My observer knows it scares me, which is why I don’t belt around as fast as I can low-level, squarely and utterly in the hatched area of the ‘height velocity diagram’. Why I don’t show off – much! Why I plan my descents with due regard to the height velocity diagram optimum profile – every time!
And he likes that!
If you indulge in stunts, sure, just every male passenger with any cajones will indeed laugh and giggle while they are up with you. It’s not ‘manly’ to plead: “I’m scared! Please stop! ”
But that doesn’t mean he ISN’T…
I had an observer, my very first one, who was downright aggressive and sullen for the first few weeks.
I was a bit mystified.
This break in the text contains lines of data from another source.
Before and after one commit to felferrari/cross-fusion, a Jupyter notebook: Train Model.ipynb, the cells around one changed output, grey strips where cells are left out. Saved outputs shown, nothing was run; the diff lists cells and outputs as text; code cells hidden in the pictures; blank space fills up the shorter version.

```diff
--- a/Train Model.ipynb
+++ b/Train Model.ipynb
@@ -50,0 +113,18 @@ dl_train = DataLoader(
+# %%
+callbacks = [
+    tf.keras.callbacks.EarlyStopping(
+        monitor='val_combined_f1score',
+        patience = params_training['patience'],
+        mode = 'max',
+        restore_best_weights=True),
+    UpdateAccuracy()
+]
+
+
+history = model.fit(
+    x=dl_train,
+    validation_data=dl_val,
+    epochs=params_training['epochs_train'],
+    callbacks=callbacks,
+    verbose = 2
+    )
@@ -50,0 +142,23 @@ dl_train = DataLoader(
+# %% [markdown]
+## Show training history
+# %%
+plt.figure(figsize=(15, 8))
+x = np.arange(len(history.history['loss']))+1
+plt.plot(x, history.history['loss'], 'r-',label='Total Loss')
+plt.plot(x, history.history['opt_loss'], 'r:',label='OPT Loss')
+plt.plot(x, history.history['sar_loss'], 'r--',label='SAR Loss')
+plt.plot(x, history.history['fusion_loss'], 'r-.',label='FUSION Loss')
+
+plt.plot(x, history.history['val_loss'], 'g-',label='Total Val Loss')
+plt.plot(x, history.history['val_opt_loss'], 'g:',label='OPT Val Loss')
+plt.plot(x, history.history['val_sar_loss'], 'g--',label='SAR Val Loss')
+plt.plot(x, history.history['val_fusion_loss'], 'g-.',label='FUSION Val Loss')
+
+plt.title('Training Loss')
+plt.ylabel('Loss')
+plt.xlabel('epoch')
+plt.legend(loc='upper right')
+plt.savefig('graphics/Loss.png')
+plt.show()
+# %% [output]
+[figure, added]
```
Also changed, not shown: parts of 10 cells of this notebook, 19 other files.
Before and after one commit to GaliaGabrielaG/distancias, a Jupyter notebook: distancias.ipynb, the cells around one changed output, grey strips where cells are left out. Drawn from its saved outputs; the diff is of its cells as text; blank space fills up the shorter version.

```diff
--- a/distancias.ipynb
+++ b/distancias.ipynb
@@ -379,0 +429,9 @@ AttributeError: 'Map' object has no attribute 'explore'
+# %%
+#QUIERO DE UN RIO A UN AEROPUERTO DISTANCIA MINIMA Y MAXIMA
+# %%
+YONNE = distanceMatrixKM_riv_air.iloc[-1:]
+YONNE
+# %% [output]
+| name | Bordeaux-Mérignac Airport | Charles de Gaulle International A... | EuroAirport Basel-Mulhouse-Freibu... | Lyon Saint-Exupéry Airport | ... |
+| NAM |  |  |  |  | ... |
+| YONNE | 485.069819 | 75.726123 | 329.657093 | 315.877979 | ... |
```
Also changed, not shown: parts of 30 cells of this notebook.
I wasn’t sure if it was personal, or what. Well, I discovered that I was his fourth pilot in as many months. His captain had fired the previous three.
One trip – fired.
Three pilots. Three times.
In addition to that disquieting fact, his best friend had been killed in a helicopter crash off another boat.
He was nervous, and had asked the captain to be released from flying duties. The captain had refused.
The observer had argued that he didn’t want to fly. The captain had ordered him, and threatened to drop him off at the nearest port if he didn’t!
Enter: (Roll of the drums…) Yet another new Tuna Pilot, wide eyed, and green as Ireland!
You can’t blame poor Akaya for being suspicious. Little did he know he was going to be stuck with me continuously for over a year. After a while, he can’t have been too terrified, because he was as angry as the captain was when my employer wanted to transfer me to another ship!
We were already ‘blood brothers’ by then…
I’ve frequently heard of observers being reluctant to fly, or point blank refusing to fly, with certain pilots.
You won’t get asked back! On the other hand, when your employer tries to transfer you, and your observer goes nuts at the captain, saying that he doesn’t want to fly with anybody else…
Now that’s good for job security!
It’s kind of interesting meeting up, and chatting, with the manager (or the owner) of the fishing company that owns the boat. One thing I learned is how much they value a good observer. The crew man who finds the good logs and the prize foamers is worth his weight in gold. If the helicopter pilot can get along with the number one ‘fishfinder’, then that is truly great. So another way of looking at it is this:
what counts is hitting it off with the ‘number one observer’…
Sure, there are often two or three observers, who take it in turns to fly in the helicopter. Or you will have a main observer, with one or two ‘reserves’, if Number One wants a break. But the relationship that really matters -apart from that with the captain – is that with the acknowledged ‘number one fish finder’. Because fish finding is serious and tiring business (imagine concentrating and holding binoculars up to your eyes for two hours), these ‘ace’ guys tend to be serious about their business. That’s okay!
Other ways of upsetting your observer are technical rather than psychological.
Different tuna pilots have all been guilty of one, more, or all of the following sins:
* ‘losing sight of floating logs’ whilst orbiting.
* ‘insisting on huge amounts of fuel reserves’, and therefore cutting
a promising flight short
* ‘running scarily low on fuel’
* ‘turning beautiful noise into a sudden loud silence’ (running outta gas)
* ‘being rough on the controls’
* ‘setting unreasonably strict wind and weather limits’
* ‘unfamiliarity with GPS systems’ (being a SINR)
* ‘turning left rather than right (his side), so he can’t see’
* ‘waffling all over the shop when trying to drop a radio buoy’
* ‘scaring him to death on take-off and landing’
And, finally, what’s really going to upset him:
The best way to keep your observer happy is to be a real SAFETY orientated guy.
If you are – it shows!